In 1788 Jean Jacques Barthelemy (1716–95), a highly esteemed classical scholar and Jesuit, published The Travels of Anacharsis the Younger in Greece, about a young Scythian descended from Anacharsis. The 4-volume work was an imaginary travel journal, one of the first historical novels, which Klemperer called "the encyclopedia of the new cult of the antique" in the late 18th century.[13] It had an impact on the growth of philhellenism in France at the time. The book went through many editions, was reprinted in the United States and translated into German and other languages. It later inspired European sympathy for the Greek struggle for independence and spawned sequels and imitations through the 19th century.

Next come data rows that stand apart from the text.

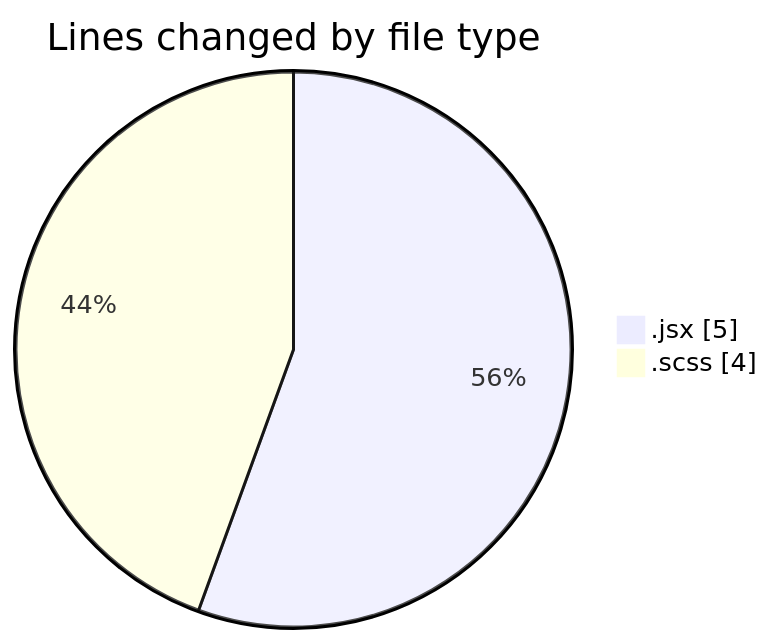
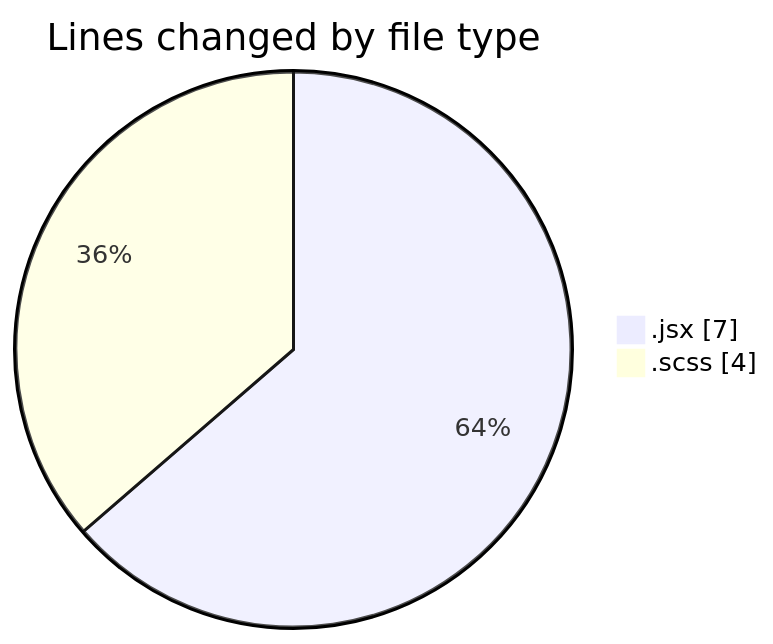
One commit to momahboobian/code-tracking changed the first of 2 diagrams in 2025-06-04/cda/README.md. Above: the diagram before and after it, drawn with Mermaid. The commit also changed other lines of this file and 1 other file, not shown here.

````diff
--- a/2025-06-04/cda/README.md
+++ b/2025-06-04/cda/README.md
@@ -21,6 +21,6 @@
 ```mermaid
 pie showData
 title Lines changed by file type
-".jsx" : 5
+".jsx" : 7
 ".scss" : 4
 ```
````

  • "A vine bears three grapes, the first of pleasure, the second of drunkenness, and the third of repentance"Diogenes Laertius, of Anacharsis.[14]
  • "He also said that he marvelled that among the Greeks, those who were skilful in a thing contend together; but those who have no such skill act as judges of the contest."Diogenes Laertius, of Anacharsis.[15]


  1. Herodotus, iv. 76; Diogenes Laertius, i. 101; although Lucian, (Scytha) calls him the son of Daucetas.
  2. Sosicrates, ap Diogenes Laertius, i. 101
  3. Hermippus, ap Diogenes Laertius, i. 101-2
  4. Plutarch Solon 5 s:Lives (Dryden translation)/Solon#5
  5. Diogenes Laertius, i. 101
  6. Diogenes Laertius, i. 41-2
  7. Herodotus, iv, 76; comp. Diogenes Laertius, i. 102
  8. Diogenes Laertius, i. 103
  9. Pseudo-Anacharsis, Epistle 5, quoted in Cicero, Tusculan Disputations, v. 32
  10. 10.0 10.1 Abraham J. Malherbe, (1977), The Cynic Epistles: A Study Edition, pages 6-7. SBL
  11. 11.0 11.1 Diogenes Laertius, i. 105
  12. 'Beeton's Book of Jokes and Jests, or Good Things Said and Sung' - Second Edition, Printed by Frederick Warne & Co., London, 1866
  14. Diogenes Laërtius (1702). "Life of Anarchasis". The Lives of the Ancient Philosophers: Containing an Account of Their Several Fects, Doctrines, Actions and Remarkable Sayings... John Nicholson. p. 54. Retrieved 4 September 2013.<templatestyles src="Module:Citation/CS1/styles.css"></templatestyles>
  15. Diogenes Laërtius, in The Lives and Opinions of Eminent Philosophers, as translated by C. D. Yonge (1853), "Anacharsis" sect. 5, p. 47

Classical references

  • Herodotus iv. 46, 76-7; Lucian, Scytha; Cicero, Tusc. Disp. v. 32; Diogenes Laertius i. 101-5; Athenaeus, iv. 159, x. 428, 437, xiv. 613; Aelian, Varia Historia, v. 7.

Modern Studies

  • Charlotte Schubert, "Anacharsis der Weise" (Narr Verlag, Tübingen, 2010).

External links